Prague, Jan 14 (CTK) – Czech opposition MP Tomáš Vymazal plans to propose a breakthrough legislation this year that would not only legalise marijuana for recreational purposes but also enable doctors to prescribe psychotropic hallucinogens such as LSD, MDMA (ecstasy) and psilocybin, daily Hospodarske noviny (HN) writes today.
“Similarly to the current practice of cannabis prescriptions, specialised medical workplaces would be able to prescribe the [above] substances,” Vymazal told HN.
In the spring, he plans to establish an expert team to discuss concrete conditions for psychotropic substances legalisation.
Psilocybin, a psychedelic substance, is contained in the psilocybe mushrooms.
“The mushrooms are very useful for soldiers returning from foreign missions and suffering from post-traumatic stress disorder,” Vymazal said.
He is aware that his plan is something the Czech parliament never before dealt with, and that it will take many of his fellow MPs by surprise. Nevertheless, he believes that he can lean on strong arguments, he said.
He can hardly find the Chamber of Deputies’ support for his plan, however, HN writes, adding that Vymazal’s idea has been opposed by Health Minister Adam Vojtech (for ANO).
He said steps like those planned by Vymazal can only be taken on the basis of medical research results, not vice versa. It is impossible for legislation to precede the research, Vojtech emphasised.
Jan Bartosek, who heads the opposition Christian Democrat (KDU-CSL) group of deputies, said it is first necessary to find out whether current medicine offers other opportunities to solve the health problems that Vymazal mentioned as suitable to treat with psychotropic drugs.
In this connection, Bartosek mentioned pervitin (methamphetamine), which could help treat selected types of mental disorders. However, there also exist safer substances with a similar effect, he said.
Experts are split on Vymazal’s idea. Some researchers have admitted a possible positive effect of the substances in question, but Czech Doctors’ Chamber spokesman Michal Sojka told the Pirates they should focus on more important troubles of the healthcare sector, such as the shortage of money and personnel, and the closures of hospital wards, the daily writes.
“These are quite marginal issues concerning a small number of patients,” Sojka said about Vymazal’s plan to legalise hallucinogens, adding that it is hard for doctors to explain that smoking is unhealthy in a situation where cannabis is publicly presented as a medicine.
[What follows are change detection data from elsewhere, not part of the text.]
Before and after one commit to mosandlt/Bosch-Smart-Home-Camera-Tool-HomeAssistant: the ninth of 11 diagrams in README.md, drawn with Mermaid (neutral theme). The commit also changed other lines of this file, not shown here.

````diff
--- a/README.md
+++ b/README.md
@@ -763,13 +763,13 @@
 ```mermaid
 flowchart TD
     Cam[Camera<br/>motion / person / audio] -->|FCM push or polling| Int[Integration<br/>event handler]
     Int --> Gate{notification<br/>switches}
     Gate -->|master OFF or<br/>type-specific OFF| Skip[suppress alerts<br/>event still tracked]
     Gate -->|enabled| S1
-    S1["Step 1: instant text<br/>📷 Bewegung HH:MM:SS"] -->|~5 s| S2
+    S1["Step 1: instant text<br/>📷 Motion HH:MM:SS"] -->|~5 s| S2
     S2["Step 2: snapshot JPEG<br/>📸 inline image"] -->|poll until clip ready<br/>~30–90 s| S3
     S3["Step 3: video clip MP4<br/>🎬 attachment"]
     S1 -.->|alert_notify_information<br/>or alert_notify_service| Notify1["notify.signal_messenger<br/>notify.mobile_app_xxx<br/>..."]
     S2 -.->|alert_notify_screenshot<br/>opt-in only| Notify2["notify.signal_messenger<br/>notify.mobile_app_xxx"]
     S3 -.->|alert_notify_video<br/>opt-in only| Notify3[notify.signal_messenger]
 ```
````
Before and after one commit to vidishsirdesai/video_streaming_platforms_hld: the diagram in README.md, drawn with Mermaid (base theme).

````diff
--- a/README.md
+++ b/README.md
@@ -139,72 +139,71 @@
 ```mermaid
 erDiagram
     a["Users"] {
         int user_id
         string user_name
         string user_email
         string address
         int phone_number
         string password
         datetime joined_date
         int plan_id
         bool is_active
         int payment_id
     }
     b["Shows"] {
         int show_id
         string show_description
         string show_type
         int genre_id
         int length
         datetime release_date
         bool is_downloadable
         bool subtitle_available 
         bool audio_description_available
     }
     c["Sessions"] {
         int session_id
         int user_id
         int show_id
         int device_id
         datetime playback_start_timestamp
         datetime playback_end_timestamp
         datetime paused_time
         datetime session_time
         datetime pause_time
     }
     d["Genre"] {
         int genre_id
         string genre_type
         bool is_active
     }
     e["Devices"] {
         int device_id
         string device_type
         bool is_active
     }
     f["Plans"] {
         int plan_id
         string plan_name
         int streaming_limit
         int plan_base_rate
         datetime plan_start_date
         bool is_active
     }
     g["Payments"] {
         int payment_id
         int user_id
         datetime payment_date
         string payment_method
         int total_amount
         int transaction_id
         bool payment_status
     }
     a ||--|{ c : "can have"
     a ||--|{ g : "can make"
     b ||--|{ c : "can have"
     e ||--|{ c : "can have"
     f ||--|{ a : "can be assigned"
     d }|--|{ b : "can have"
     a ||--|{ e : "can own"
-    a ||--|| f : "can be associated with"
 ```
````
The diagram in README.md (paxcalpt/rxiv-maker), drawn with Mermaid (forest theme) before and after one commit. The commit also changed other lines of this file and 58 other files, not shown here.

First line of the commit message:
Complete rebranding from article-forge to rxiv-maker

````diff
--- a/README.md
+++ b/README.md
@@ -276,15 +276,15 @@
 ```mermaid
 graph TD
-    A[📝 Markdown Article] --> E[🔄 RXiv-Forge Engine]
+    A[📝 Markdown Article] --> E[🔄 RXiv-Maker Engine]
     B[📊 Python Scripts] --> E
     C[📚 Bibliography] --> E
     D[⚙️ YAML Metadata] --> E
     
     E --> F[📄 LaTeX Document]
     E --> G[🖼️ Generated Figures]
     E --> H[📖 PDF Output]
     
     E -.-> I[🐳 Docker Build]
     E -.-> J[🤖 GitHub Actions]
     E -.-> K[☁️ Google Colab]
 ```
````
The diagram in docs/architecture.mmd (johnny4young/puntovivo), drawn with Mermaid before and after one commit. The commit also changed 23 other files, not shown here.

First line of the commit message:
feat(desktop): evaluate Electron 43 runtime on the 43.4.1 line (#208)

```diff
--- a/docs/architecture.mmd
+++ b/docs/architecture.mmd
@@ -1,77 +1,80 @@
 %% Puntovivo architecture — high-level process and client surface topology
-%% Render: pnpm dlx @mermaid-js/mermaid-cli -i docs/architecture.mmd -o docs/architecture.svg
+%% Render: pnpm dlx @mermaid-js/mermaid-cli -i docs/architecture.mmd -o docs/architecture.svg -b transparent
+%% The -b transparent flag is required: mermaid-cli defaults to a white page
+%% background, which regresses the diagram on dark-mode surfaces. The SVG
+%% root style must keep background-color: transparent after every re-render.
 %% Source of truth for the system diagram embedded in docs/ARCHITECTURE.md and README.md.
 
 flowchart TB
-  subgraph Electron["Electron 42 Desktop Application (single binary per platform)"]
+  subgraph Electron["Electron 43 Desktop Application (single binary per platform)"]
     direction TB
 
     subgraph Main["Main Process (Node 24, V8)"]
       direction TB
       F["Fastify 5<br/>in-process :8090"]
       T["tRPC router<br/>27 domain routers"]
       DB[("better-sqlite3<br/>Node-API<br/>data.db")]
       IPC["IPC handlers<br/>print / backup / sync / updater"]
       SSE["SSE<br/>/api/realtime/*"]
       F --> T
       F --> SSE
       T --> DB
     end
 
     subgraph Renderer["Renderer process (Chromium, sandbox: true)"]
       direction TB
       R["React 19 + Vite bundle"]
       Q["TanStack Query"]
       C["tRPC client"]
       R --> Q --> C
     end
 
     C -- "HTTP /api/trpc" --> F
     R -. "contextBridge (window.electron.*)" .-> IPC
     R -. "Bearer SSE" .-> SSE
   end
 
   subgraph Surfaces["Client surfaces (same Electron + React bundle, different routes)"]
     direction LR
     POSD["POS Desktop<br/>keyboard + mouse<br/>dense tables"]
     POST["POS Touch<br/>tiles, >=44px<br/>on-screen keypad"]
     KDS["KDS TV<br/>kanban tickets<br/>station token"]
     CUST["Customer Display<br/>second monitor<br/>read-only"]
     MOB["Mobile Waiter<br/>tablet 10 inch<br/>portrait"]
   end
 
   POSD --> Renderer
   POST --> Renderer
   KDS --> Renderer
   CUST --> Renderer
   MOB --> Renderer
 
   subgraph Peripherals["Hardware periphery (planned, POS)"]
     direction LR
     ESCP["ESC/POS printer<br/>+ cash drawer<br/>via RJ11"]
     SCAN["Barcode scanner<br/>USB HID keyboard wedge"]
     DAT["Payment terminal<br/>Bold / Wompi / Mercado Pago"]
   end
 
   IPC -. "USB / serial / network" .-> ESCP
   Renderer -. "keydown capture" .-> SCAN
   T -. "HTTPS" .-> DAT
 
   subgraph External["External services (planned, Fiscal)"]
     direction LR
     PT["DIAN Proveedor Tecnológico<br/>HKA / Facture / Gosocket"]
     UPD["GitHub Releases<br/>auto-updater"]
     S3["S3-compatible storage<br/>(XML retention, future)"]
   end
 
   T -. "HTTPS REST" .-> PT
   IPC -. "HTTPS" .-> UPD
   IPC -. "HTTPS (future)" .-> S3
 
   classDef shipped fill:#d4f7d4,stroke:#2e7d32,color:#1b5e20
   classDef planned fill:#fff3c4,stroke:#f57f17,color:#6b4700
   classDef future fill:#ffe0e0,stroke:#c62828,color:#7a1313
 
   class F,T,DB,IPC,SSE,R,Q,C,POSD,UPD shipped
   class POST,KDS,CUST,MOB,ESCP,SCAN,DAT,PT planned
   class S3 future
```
Psychologist Ivan Douda said he can imagine LSD or ecstasy functioning as a medicine, but not all doctors should be authorised to prescribe them.
“In Britain, for example, they can even prescribe cocaine or heroin to you. However, this can be done only by a specialist, of whom there is a mere handful and who also bear responsibility for the risks such patients are faced with,” Douda is quoted as saying.
Several studies related to the issue have been underway at the National Institute of Mental Health based in Klecany near Prague. One of them inquires into psilocybin’s effect in the treatment of depressions that are untreatable otherwise. Another study focuses on the effect of assisted MDMA therapy on patients with post-traumatic stress disorders. These international studies will probably be completed this year and further studies will follow. Experts’ position on Vymazal’s proposal may be known in the course of 2021, HN writes.